Many people will look to reduce the amount of alcohol they drink at some point in their life. There could be many motivators for doing this, such as to ease finances, improve their health or a change in lifestyle. Whilst many people achieve this goal, some might struggle and occasionally lapse. This could include having a bit more alcohol than planned, however, this shouldn’t deter anyone from achieving their main goal. This guide looks at different ways you can get back on track following the occasional slip-up.

Set Realistic Goals & Prepare For Lapses

One of the things you should do when you are planning to reduce your alcohol intake is set goals which are achievable, such as having breaks from alcohol. Another thing you should consider when you are planning to reduce your alcohol intake is to plan for lapses. By doing this, you should look to avoid treating it as an unforgivable failure and stay motivated to avoid going back to previous habits.

Learn From Lapses

If you do lapse, then the worst thing you could do is beat yourself up about it. By learning from your lapses, you can find out why you had drunk more than planned and identify any triggers which you may not have known about previously.

Change The Way You Think

Another way you can get back on track is by challenging your own mindset. For example, some people may think that they need a beer or a glass of wine following a day at work, but for nearly everyone, they don’t. You can try and find new, healthier alternatives which could mean that you don’t drink when you are in the particular scenario.

By being honest and making a list of the positives which you associate with drinking, you could find alternatives which bring out similar feelings. For example, if you find drinking helps you socialise with friends, then try finding other activities you can do which help you interact with friends, such as sports.

Recognise Your Own Progress

A final way you can make it easier for yourself to get back on track is by recognising your own progress. You should acknowledge your own successes and regularly congratulate each milestone- whether that be a day, week or month of reduced drinking. You should also acknowledge the benefits which you are experiencing when you don’t drink- such as improved sleep, more energy or being more productive at work. 

By recognising your own progress, you can motivate yourself to continue the work that you have so far achieved and you can quickly move on from the time when you relapsed.

Do You Need Help When It Comes To Cutting Your Alcohol Consumption?

If you are looking to reduce your alcohol consumption, but feel that you may need some extra expert support, then consider Alcohol Home Treatment.

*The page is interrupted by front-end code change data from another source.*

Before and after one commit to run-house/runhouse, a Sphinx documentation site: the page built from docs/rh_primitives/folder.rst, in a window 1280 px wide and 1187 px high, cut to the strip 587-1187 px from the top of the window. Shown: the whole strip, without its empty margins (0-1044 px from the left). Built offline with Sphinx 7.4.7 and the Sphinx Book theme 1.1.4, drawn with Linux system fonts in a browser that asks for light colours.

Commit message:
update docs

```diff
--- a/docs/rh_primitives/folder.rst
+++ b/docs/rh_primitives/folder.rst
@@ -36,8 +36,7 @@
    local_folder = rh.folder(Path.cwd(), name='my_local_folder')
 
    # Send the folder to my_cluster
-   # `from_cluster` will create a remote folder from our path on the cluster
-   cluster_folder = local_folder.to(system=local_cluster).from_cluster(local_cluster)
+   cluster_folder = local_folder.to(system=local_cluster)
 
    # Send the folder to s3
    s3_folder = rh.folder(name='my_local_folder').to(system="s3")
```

We have over 25 years of experience in supporting those with alcohol-related problems and offer alcohol detox treatments, which you can safely do at home. In addition, we follow The Sinclair Method, which allows you to still consume alcohol but not have the same level of pleasure as you did previously. If you would like to get in touch, then you can contact us here.

Share on facebook
Share on Facebook
Share on twitter
Share on Twitter
Share on linkedin
Share on Linkdin
Share on pinterest
Share on Pinterest

Leave a comment